Postpartum Depression: Do You Know the Symptoms?
If you’re depressed after giving birth, it might be more than the “baby blues.” Find out if you may have postpartum depression.
Having a baby is a major life change. You finally meet the little person you’ve been carrying all these months. Yet you may feel down or even extremely sad. Or you may have other difficult emotions you didn’t expect or think would be associated with the joy of having a baby.
If you experience any of these symptoms, you may have postpartum depression. Postpartum depression (PPD) is a treatable illness that can happen after childbirth. It is different from the “baby blues,” which is characterized by mild sadness and may include other symptoms such as mild irritability, feeling anxious or having trouble sleeping.
Postpartum depression is more severe and can make it difficult for a new mother to function. It may start one to three weeks after delivery and untreated can last for several months. It may occur after miscarriage, stillbirth, as well as live birth.
Check the symptoms listed below to see if they apply to you. If they do, and last more than two weeks, talk with your doctor. If symptoms are severe, seek help right away.
What are symptoms of PPD?
Symptoms of PPD may include:
- Feeling hopeless, overwhelmed, empty or sad
- Frequent crying
- Irritability, restlessness
- Lack of energy
- Not having any interest in your baby
- Having negative thoughts/feelings about your baby
- Having negative thoughts/feelings about your ability as a mother
- Not feeling a bond with your baby
- Feelings of worthlessness or guilt
- Eating too much or too little
- Trouble sleeping
- Trouble focusing or making decisions
- Losing interest in things you normally enjoy
- Thoughts of hurting your baby or yourself*
New research shows that new dads may also experience depression around childbirth. This may happen before or after the birth.
How it PPD treated?
PPD may be treated with medicine. But antidepressants may take several weeks before you begin feeling the effects of the medicine. Talk therapy is also an option. There, you talk about your feelings with a mental health professional.
A rare condition called postpartum psychosis is very serious. It requires emergency medical attention. Call 911 or take the mother immediately to the emergency room to be evaluated. Symptoms may include hallucinations and delusions.
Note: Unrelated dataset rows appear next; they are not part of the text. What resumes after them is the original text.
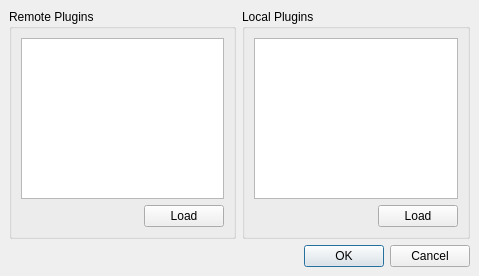
Before: the Qt Designer form Qt/Components/Resources/UI/pqPluginDialog.ui in wildmichael/ParaView3-enhancements-old, drawn with Qt 5.
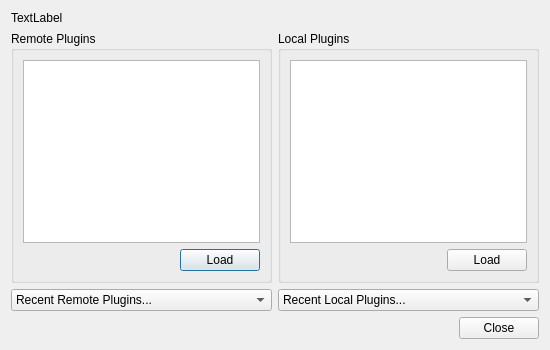
After: the same form once the commit is applied.

Commit message: ENH:  Remember plugins manually loaded.       Now they can be re-loaded without browsing for them and finding them again.       Also added help text to tell user where plugins may live to be       automatically found.

The edit to the form file:
```diff
--- a/Qt/Components/Resources/UI/pqPluginDialog.ui
+++ b/Qt/Components/Resources/UI/pqPluginDialog.ui
@@ -5,59 +5,25 @@
    <rect>
     <x>0</x>
     <y>0</y>
-    <width>479</width>
-    <height>276</height>
+    <width>550</width>
+    <height>350</height>
    </rect>
   </property>
   <property name="windowTitle" >
    <string>Dialog</string>
   </property>
   <layout class="QGridLayout" >
-   <property name="margin" >
-    <number>9</number>
-   </property>
-   <property name="spacing" >
-    <number>6</number>
-   </property>
-   <item row="0" column="1" >
-    <widget class="QGroupBox" name="localGroup" >
-     <property name="title" >
-      <string>Local Plugins</string>
+   <item row="0" column="0" colspan="2" >
+    <widget class="QLabel" name="HelpText" >
+     <property name="text" >
+      <string>TextLabel</string>
      </property>
-     <layout class="QGridLayout" >
-      <property name="margin" >
-       <number>9</number>
-      </property>
-      <property name="spacing" >
-       <number>6</number>
-      </property>
-      <item row="1" column="1" >
-       <widget class="QPushButton" name="loadLocal" >
-        <property name="text" >
-         <string>Load</string>
-        </property>
-       </widget>
-      </item>
-      <item row="1" column="0" >
-       <spacer>
-        <property name="orientation" >
-         <enum>Qt::Horizontal</enum>
-        </property>
-        <property name="sizeHint" >
-         <size>
-          <width>40</width>
-          <height>20</height>
-         </size>
-        </property>
-       </spacer>
-      </item>
-      <item row="0" column="0" colspan="2" >
-       <widget class="QListWidget" name="localPlugins" />
-      </item>
-     </layout>
+     <property name="wordWrap" >
+      <bool>true</bool>
+     </property>
     </widget>
    </item>
-   <item row="0" column="0" >
+   <item row="1" column="0" >
     <widget class="QGroupBox" name="remoteGroup" >
      <property name="title" >
       <string>Remote Plugins</string>
@@ -66,9 +32,6 @@
       <property name="margin" >
        <number>9</number>
       </property>
-      <property name="spacing" >
-       <number>6</number>
-      </property>
       <item row="1" column="0" >
        <spacer>
         <property name="orientation" >
@@ -90,18 +53,79 @@
        </widget>
       </item>
       <item row="0" column="0" colspan="2" >
-       <widget class="QListWidget" name="remotePlugins" />
+       <widget class="QListWidget" name="remotePlugins" >
+        <property name="textElideMode" >
+         <enum>Qt::ElideMiddle</enum>
+        </property>
+       </widget>
       </item>
      </layout>
     </widget>
    </item>
-   <item row="1" column="0" colspan="2" >
+   <item row="1" column="1" >
+    <widget class="QGroupBox" name="localGroup" >
+     <property name="title" >
+      <string>Local Plugins</string>
+     </property>
+     <layout class="QGridLayout" >
+      <property name="margin" >
+       <number>9</number>
+      </property>
+      <item row="1" column="1" >
+       <widget class="QPushButton" name="loadLocal" >
+        <property name="text" >
+         <string>Load</string>
+        </property>
+       </widget>
+      </item>
+      <item row="1" column="0" >
+       <spacer>
+        <property name="orientation" >
+         <enum>Qt::Horizontal</enum>
+        </property>
+        <property name="sizeHint" >
+         <size>
+          <width>40</width>
+          <height>20</height>
+         </size>
+        </property>
+       </spacer>
+      </item>
+      <item row="0" column="0" colspan="2" >
+       <widget class="QListWidget" name="localPlugins" >
+        <property name="textElideMode" >
+         <enum>Qt::ElideMiddle</enum>
+        </property>
+       </widget>
+      </item>
+     </layout>
+    </widget>
+   </item>
+   <item row="2" column="0" >
+    <widget class="QComboBox" name="RecentRemoteCombo" >
+     <item>
+      <property name="text" >
+       <string>Recent Remote Plugins...</string>
+      </property>
+     </item>
+    </widget>
+   </item>
+   <item row="2" column="1" >
+    <widget class="QComboBox" name="RecentLocalCombo" >
+     <item>
+      <property name="text" >
+       <string>Recent Local Plugins...</string>
+      </property>
+     </item>
+    </widget>
+   </item>
+   <item row="3" column="0" colspan="2" >
     <widget class="QDialogButtonBox" name="buttonBox" >
      <property name="orientation" >
       <enum>Qt::Horizontal</enum>
      </property>
      <property name="standardButtons" >
-      <set>QDialogButtonBox::Cancel|QDialogButtonBox::NoButton|QDialogButtonBox::Ok</set>
+      <set>QDialogButtonBox::Close</set>
      </property>
     </widget>
    </item>
```
The commit also changes 8 other files.
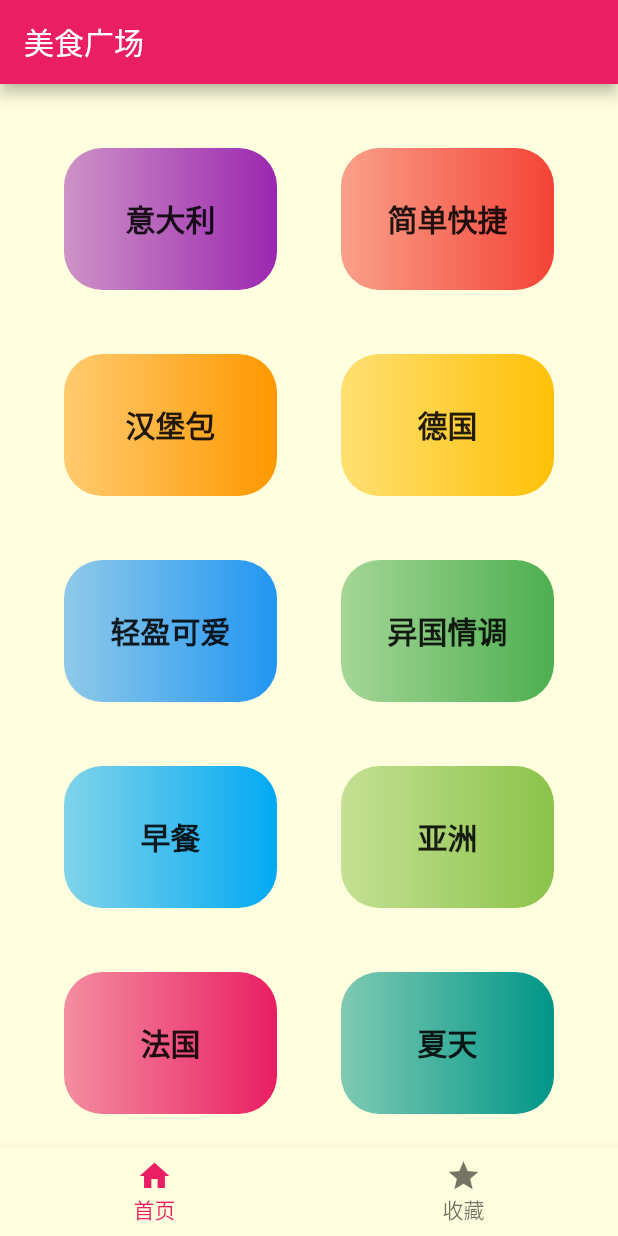
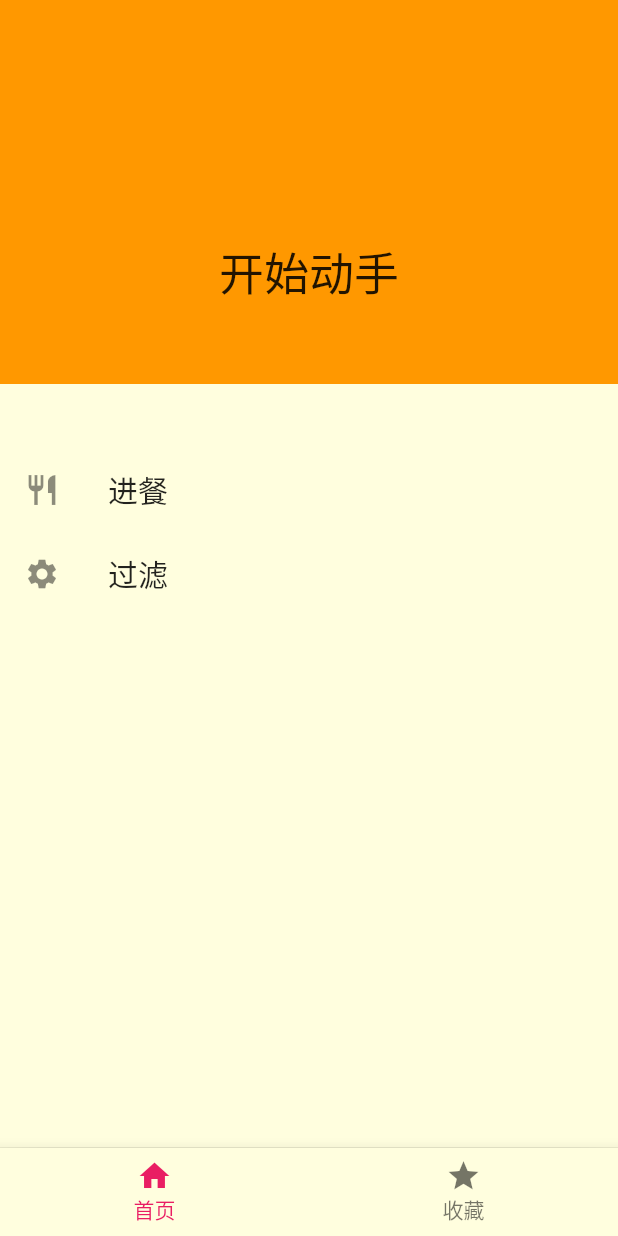
Before and after one commit to zhanghua19860221/favorcate, a Flutter app: the screen it shows after launch, with the side drawer open (before the commit the screen has no drawer), on a phone screen of 412 x 824 dp. Run offline on Flutter 3.47's test engine with Material 2 defaults, Android fonts, the phone set to English and light mode, and no system bars; our stand-ins replace dio.

Commit message:
抽屉效果视图创建

```diff
--- a/lib/ui/pages/home/home.dart
+++ b/lib/ui/pages/home/home.dart
@@ -1,15 +1,16 @@
 import 'package:flutter/material.dart';
 
 import 'home_content.dart';
+import 'home_drawer.dart';
+import 'home_app_bar.dart';
 
 class HYHomeScreen extends StatelessWidget {
   @override
   Widget build(BuildContext context) {
     return Scaffold(
-      appBar: AppBar(
-        title: Text("美食广场"),
-      ),
+      appBar: HYHomeAppBar(context),
       body: HYHomeContent(),
+      drawer: HYHomeDrawer(),
     );
   }
 }
--- /dev/null
+++ b/lib/ui/pages/home/home_app_bar.dart
@@ -0,0 +1,16 @@
+import 'package:flutter/material.dart';
+
+class HYHomeAppBar extends AppBar {
+  HYHomeAppBar(BuildContext context) : super(
+      title: Text("美食广场"),
+      leading: Builder(
+        builder: (ctx) {
+          return IconButton(
+            icon: Icon(Icons.build),
+            onPressed: () {
+              Scaffold.of(ctx).openDrawer();
+            },
+          );
+        },
+      ));
+}
--- /dev/null
+++ b/lib/ui/pages/home/home_drawer.dart
@@ -0,0 +1,44 @@
+import 'package:flutter/material.dart';
+
+import 'package:favorcate/core/extension/int_extension.dart';
+
+class HYHomeDrawer extends StatelessWidget {
+  @override
+  Widget build(BuildContext context) {
+    return Container(
+      width: 250.px,
+      child: Drawer(
+        child: Column(
+          children: <Widget>[
+            buildHeaderView(context),
+            buildListTile(context, Icon(Icons.restaurant), "进餐", () {
+              Navigator.of(context).pop();
+            }),
+            buildListTile(context, Icon(Icons.settings), "过滤", () {
+
+            }),
+          ],
+        ),
+      ),
+    );
+  }
+
+  Widget buildHeaderView(BuildContext context){
+    return Container(
+      width: double.infinity,
+      height: 120.px,
+      color: Colors.orange,
+      margin: EdgeInsets.only(bottom: 20.px),
+      alignment: Alignment(0, 0.5),
+      child: Text("开始动手",style: Theme.of(context).textTheme.display4),
+    );
+  }
+
+  Widget buildListTile(BuildContext context,Widget icon, String title, Function handler){
+   return ListTile(
+     leading: icon,
+     title: Text(title,style: Theme.of(context).textTheme.display2),
+     onTap: handler,
+   );
+  }
+}
--- a/lib/ui/shared/app_theme.dart
+++ b/lib/ui/shared/app_theme.dart
@@ -6,6 +6,7 @@ class HYAppTheme {
   static const double smallFontSize = 16;
   static const double normalFontSize = 20;
   static const double largeFontSize = 24;
+  static const double xlargeFontSize = 30;
 
 
   // 2.普通模式
@@ -21,6 +22,8 @@ class HYAppTheme {
         display1: TextStyle(fontSize: smallFontSize, color: Colors.black87),
         display2: TextStyle(fontSize: normalFontSize, color: Colors.black87),
         display3: TextStyle(fontSize: largeFontSize, color: Colors.black87),
+        display4: TextStyle(fontSize: xlargeFontSize, color: Colors.black87, fontWeight: FontWeight.w400),
+
       )
   );
 
```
Other signs are intense agitation and strange behavior. Or confusion and severe mood swings. You may have thoughts of hurting or killing your baby or yourself. It usually requires hospitalization and intensive treatment.
What increases the risk of PPD?
The exact causes of PPD are unknown. But they may be a combination of physical, emotional or lifestyle factors. However, you may be more likely to experience PPD if you have:
- A history of depression
- Prior experience of PPD
- A family history of depression or other mental illness
- A baby who is sick or colicky
- Problems in your relationship
- Lack of support from your partner, family or friends
- Significant stress in other areas of your life, such as employment or financial issues
To talk with a trained counselor, you can call the National Suicide Prevention Lifeline any time at 1-800-273-TALK (1-800-273-8255).
A new baby changes the family dynamic in often unexpected ways. Having PPD does not mean that you are a bad mother. Don’t blame yourself or hesitate to get help. It is an illness that can strike anyone. By taking care of yourself and getting help, you will be able to meet the challenges of caring for your new baby.
* If you feel you are unable to care for your baby or if have thoughts of hurting yourself, your baby or others seek help right away. If you feel there’s an immediate danger, call 911.
By Emily Gurnon, Contributing Writer
American College of Obstetricians and Gynecologists. Screening for Perinatal Depression. Accessed November 22, 2019.
American College of Obstetricians and Gynecologists. Postpartum Depression FAQ. Accessed November 22, 2019.
Womenshealth.gov. Mental health conditions. Postpartum depression. Accessed November 22, 2019.
National Institute of Mental Health. Postpartum depression facts. Accessed November 22, 2019.
Last Updated: November 22, 2019